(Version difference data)

== Segment start ==

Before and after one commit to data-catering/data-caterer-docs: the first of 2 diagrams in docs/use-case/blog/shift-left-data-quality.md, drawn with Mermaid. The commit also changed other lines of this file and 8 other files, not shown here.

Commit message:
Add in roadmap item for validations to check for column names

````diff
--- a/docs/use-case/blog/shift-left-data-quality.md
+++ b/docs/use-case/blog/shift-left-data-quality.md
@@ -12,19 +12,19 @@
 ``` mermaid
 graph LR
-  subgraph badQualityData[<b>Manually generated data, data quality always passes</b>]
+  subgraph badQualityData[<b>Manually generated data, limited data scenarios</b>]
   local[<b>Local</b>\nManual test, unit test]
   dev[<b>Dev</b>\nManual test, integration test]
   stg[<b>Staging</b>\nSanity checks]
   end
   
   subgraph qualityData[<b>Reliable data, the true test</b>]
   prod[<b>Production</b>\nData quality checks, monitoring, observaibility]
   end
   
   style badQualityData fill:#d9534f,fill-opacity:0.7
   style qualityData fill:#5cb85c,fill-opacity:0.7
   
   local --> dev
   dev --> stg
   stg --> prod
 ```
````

== Segment end ==

TASK GOAL: Exactly as they appear, print the lines from the one holding "local[<b>Local</b>\nManual test, unit" through the final line of the entries, and no others.

RESPONSE TO THE TASK:
   local[<b>Local</b>\nManual test, unit test]
   dev[<b>Dev</b>\nManual test, integration test]
   stg[<b>Staging</b>\nSanity checks]
   end
   
   subgraph qualityData[<b>Reliable data, the true test</b>]
   prod[<b>Production</b>\nData quality checks, monitoring, observaibility]
   end
   
   style badQualityData fill:#d9534f,fill-opacity:0.7
   style qualityData fill:#5cb85c,fill-opacity:0.7
   
   local --> dev
   dev --> stg
   stg --> prod
 ```
````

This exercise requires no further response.